With time, one of the girls and I grew very close, and she eventually became my girlfriend.
Our relationship, which we maintained entirely through the French language, could have ended with that trip in Prague, but it didn't.
Instead, it led me to France, where I lived for many years, all the while dating the same girl. Through her, I got to know much about the French people, the French language, and the French way of life.
We are no longer together, but I still look back on that period of my life as an incredibly transformative one, which absolutely would not have been possible if I had never decided to learn French.
Like French did for me, the language you learn could act like Cupid's arrow, and help you find love where you least expect it.
7. Learning a New Language Can Boost Your Career Prospects
Unless you've been living under a rock for the past twenty years, you've probably noticed how the world is becoming more globalized.
Thanks to things like the Internet, the frequency of cooperation, collaboration, and communication between people from different language backgrounds is increasing at a rate never before seen in human history.
This means that if you know more than one language, you can take part in all of this increased activity, and benefit your work opportunities and career as a result.
For example, you can be like me, and use your language skills to help people from different countries improve their language skills.
Or you can be like my cousin, a scientist in Canada whose knowledge of both English and French combined has made a huge difference in his career trajectory.
In my life, I've met many, many people who fall into the latter group. Since these people know two, three, four or more languages, they are able to use those languages as "tools" to help them do more meaningful work and have a greater impact on the world, as well.
You can think of every language you learn as a "tool" in much the same way.

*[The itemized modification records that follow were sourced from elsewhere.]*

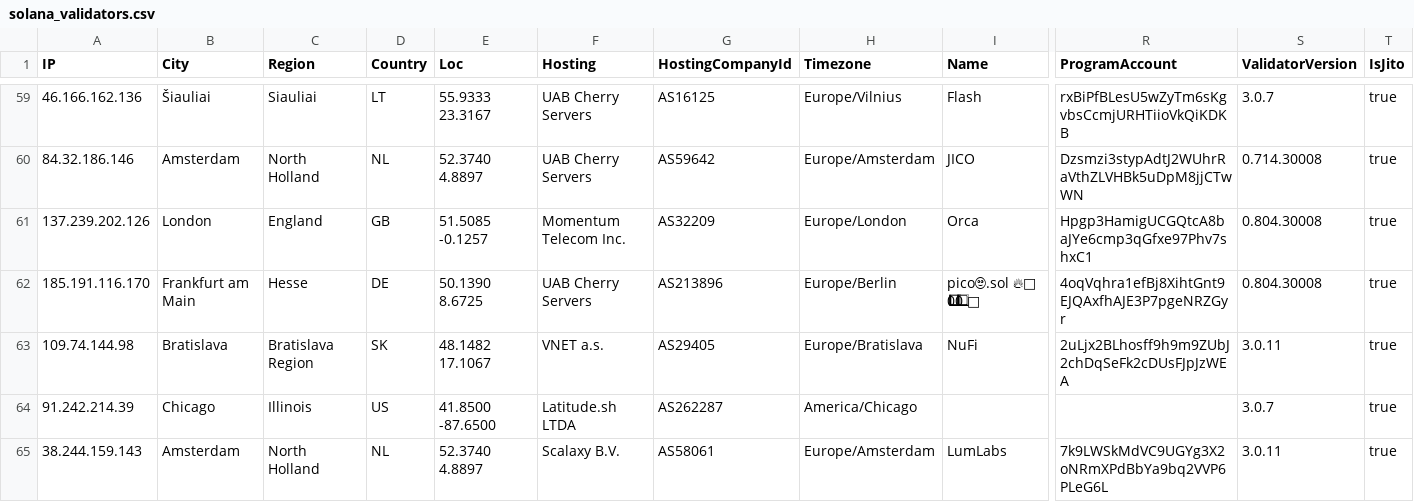
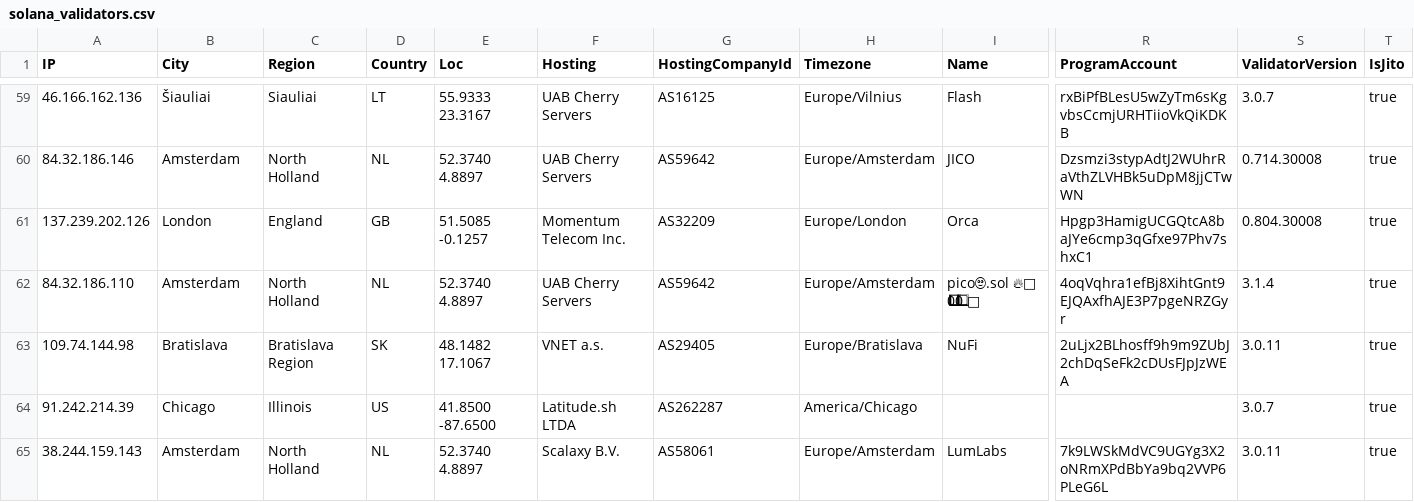
Before and after one commit to iGroza/Solana-Validator-IP-Geolocation, a CSV file: solana_validators.csv, drawn as a sheet; only a part is shown, gaps mark what is left out; the diff covers the shown part only; the diff names each change by its address in the sheet, - before the commit and + after, or states it on an @@ line.

```diff
--- a/solana_validators.csv
+++ b/solana_validators.csv
-A62 (IP): 185.191.116.170
+A62 (IP): 84.32.186.110
-B62 (City): Frankfurt am Main
+B62 (City): Amsterdam
-C62 (Region): Hesse
+C62 (Region): North Holland
-D62 (Country): DE
+D62 (Country): NL
-E62 (Loc): 50.1390 8.6725
+E62 (Loc): 52.3740 4.8897
-G62 (HostingCompanyId): AS213896
+G62 (HostingCompanyId): AS59642
-H62 (Timezone): Europe/Berlin
+H62 (Timezone): Europe/Amsterdam
-S62 (ValidatorVersion): 0.804.30008
+S62 (ValidatorVersion): 3.1.4
```
Also changed, not shown: 2 added rows, 1 removed row and 83 edited cells elsewhere in this file, 1 other file.
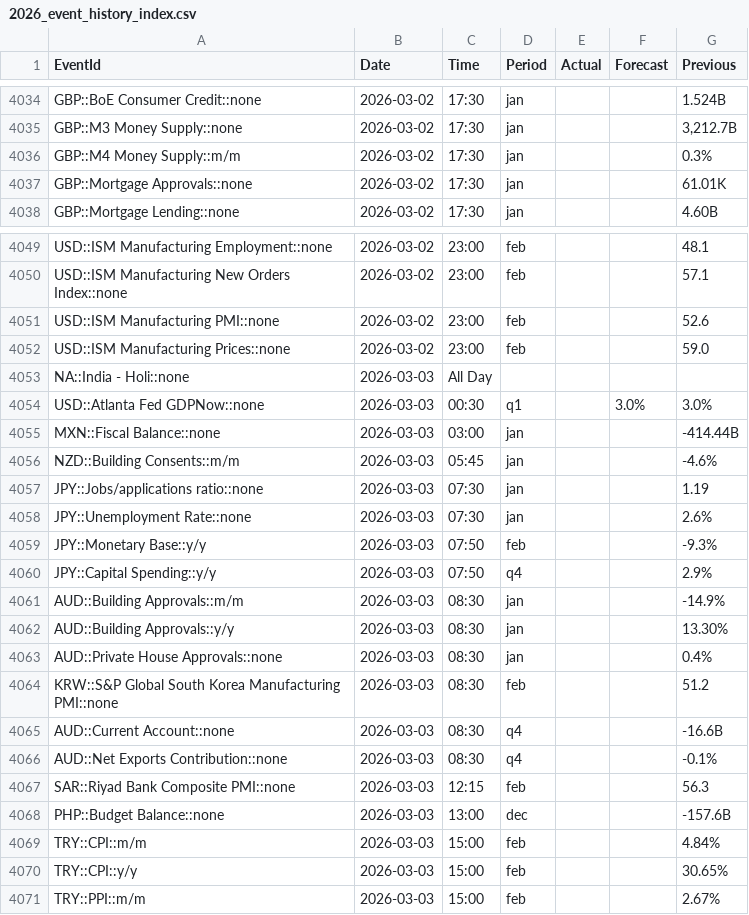
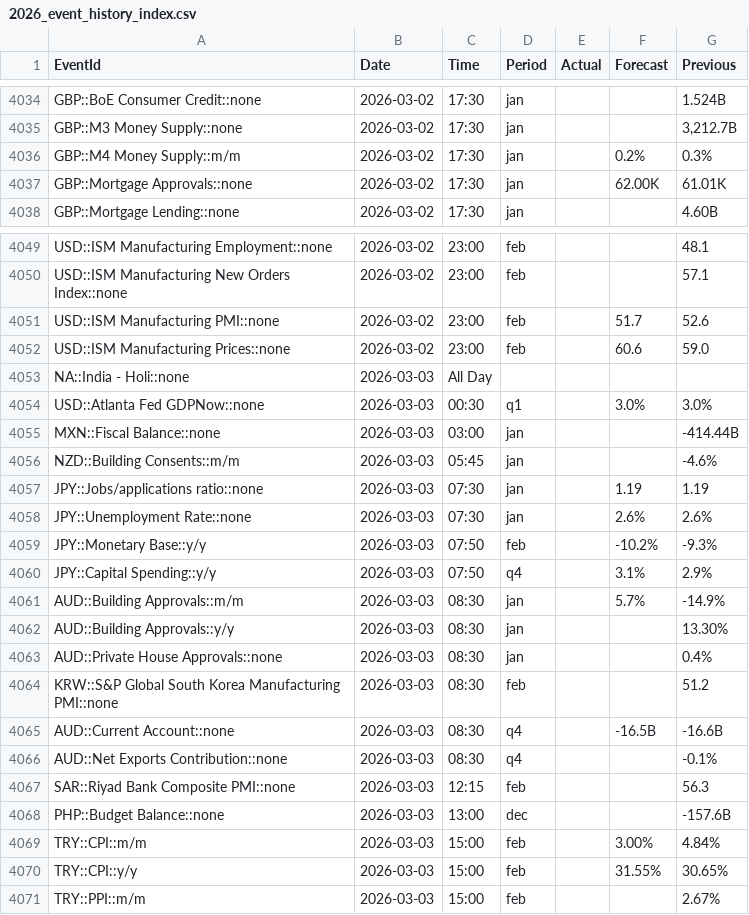
Before and after one commit to yiyousiow000814/XAUUSD-Calendar-Agent, a CSV file: data/event_history_index/2026_event_history_index.csv, drawn as a sheet; only a part is shown, gaps mark what is left out; the diff covers the shown part only.

```diff
--- a/data/event_history_index/2026_event_history_index.csv
+++ b/data/event_history_index/2026_event_history_index.csv
@@ -4035,4 +4035,4 @@ GBP::BoE Consumer Credit::none,2026-03-02,17:30,jan,,,1.524B
 GBP::M3 Money Supply::none,2026-03-02,17:30,jan,,,"3,212.7B"
-GBP::M4 Money Supply::m/m,2026-03-02,17:30,jan,,,0.3%
-GBP::Mortgage Approvals::none,2026-03-02,17:30,jan,,,61.01K
+GBP::M4 Money Supply::m/m,2026-03-02,17:30,jan,,0.2%,0.3%
+GBP::Mortgage Approvals::none,2026-03-02,17:30,jan,,62.00K,61.01K
 GBP::Mortgage Lending::none,2026-03-02,17:30,jan,,,4.60B
@@ -4050,4 +4050,4 @@ USD::ISM Manufacturing Employment::none,2026-03-02,23:00,feb,,,48.1
 USD::ISM Manufacturing New Orders Index::none,2026-03-02,23:00,feb,,,57.1
-USD::ISM Manufacturing PMI::none,2026-03-02,23:00,feb,,,52.6
-USD::ISM Manufacturing Prices::none,2026-03-02,23:00,feb,,,59.0
+USD::ISM Manufacturing PMI::none,2026-03-02,23:00,feb,,51.7,52.6
+USD::ISM Manufacturing Prices::none,2026-03-02,23:00,feb,,60.6,59.0
 NA::India - Holi::none,2026-03-03,All Day,,,,
@@ -4056,7 +4056,7 @@ MXN::Fiscal Balance::none,2026-03-03,03:00,jan,,,-414.44B
 NZD::Building Consents::m/m,2026-03-03,05:45,jan,,,-4.6%
-JPY::Jobs/applications ratio::none,2026-03-03,07:30,jan,,,1.19
-JPY::Unemployment Rate::none,2026-03-03,07:30,jan,,,2.6%
-JPY::Monetary Base::y/y,2026-03-03,07:50,feb,,,-9.3%
-JPY::Capital Spending::y/y,2026-03-03,07:50,q4,,,2.9%
-AUD::Building Approvals::m/m,2026-03-03,08:30,jan,,,-14.9%
+JPY::Jobs/applications ratio::none,2026-03-03,07:30,jan,,1.19,1.19
+JPY::Unemployment Rate::none,2026-03-03,07:30,jan,,2.6%,2.6%
+JPY::Monetary Base::y/y,2026-03-03,07:50,feb,,-10.2%,-9.3%
+JPY::Capital Spending::y/y,2026-03-03,07:50,q4,,3.1%,2.9%
+AUD::Building Approvals::m/m,2026-03-03,08:30,jan,,5.7%,-14.9%
 AUD::Building Approvals::y/y,2026-03-03,08:30,jan,,,13.30%
@@ -4064,3 +4064,3 @@ AUD::Private House Approvals::none,2026-03-03,08:30,jan,,,0.4%
 KRW::S&P Global South Korea Manufacturing PMI::none,2026-03-03,08:30,feb,,,51.2
-AUD::Current Account::none,2026-03-03,08:30,q4,,,-16.6B
+AUD::Current Account::none,2026-03-03,08:30,q4,,-16.5B,-16.6B
 AUD::Net Exports Contribution::none,2026-03-03,08:30,q4,,,-0.1%
@@ -4068,4 +4068,4 @@ SAR::Riyad Bank Composite PMI::none,2026-03-03,12:15,feb,,,56.3
 PHP::Budget Balance::none,2026-03-03,13:00,dec,,,-157.6B
-TRY::CPI::m/m,2026-03-03,15:00,feb,,,4.84%
-TRY::CPI::y/y,2026-03-03,15:00,feb,,,30.65%
+TRY::CPI::m/m,2026-03-03,15:00,feb,,3.00%,4.84%
+TRY::CPI::y/y,2026-03-03,15:00,feb,,31.55%,30.65%
 TRY::PPI::m/m,2026-03-03,15:00,feb,,,2.67%
```
Also changed, not shown: 18 added rows, 1 removed row and 81 edited cells elsewhere in this file, data/event_history_index/2026_event_history_clean.csv, data/event_history_index/2026_event_history_issues.csv, 7 other files.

Just like every tool in a toolbox can help you solve new problems and overcome new obstacles, every language you learn can help you do the same for your career.
If these seven benefits have shown you anything about languages, I hope it's this:
Learning a new language is never a waste of time.
It takes a lot of time, effort, and energy to learn a language, surely, but once you do, it will always be beneficial to you, and often in ways that are completely unexpected.
Even with just one foreign language under your belt, you'll be a more well-rounded and more disciplined person. You'll be able to travel to more places, meet more people, and even find more dating partners, if you wish. You'll even have broader career opportunities, if you know how to look for them. And you can do all this again and again, with as many languages as you'd like.
Languages don't just give you more than you had. They make you more than you were.
If you've been on the fence about learning a new language, try to keep that thought in mind. Focus on the fact that if you start today—if you start right now—you'll soon be well on the path to a newer, better you.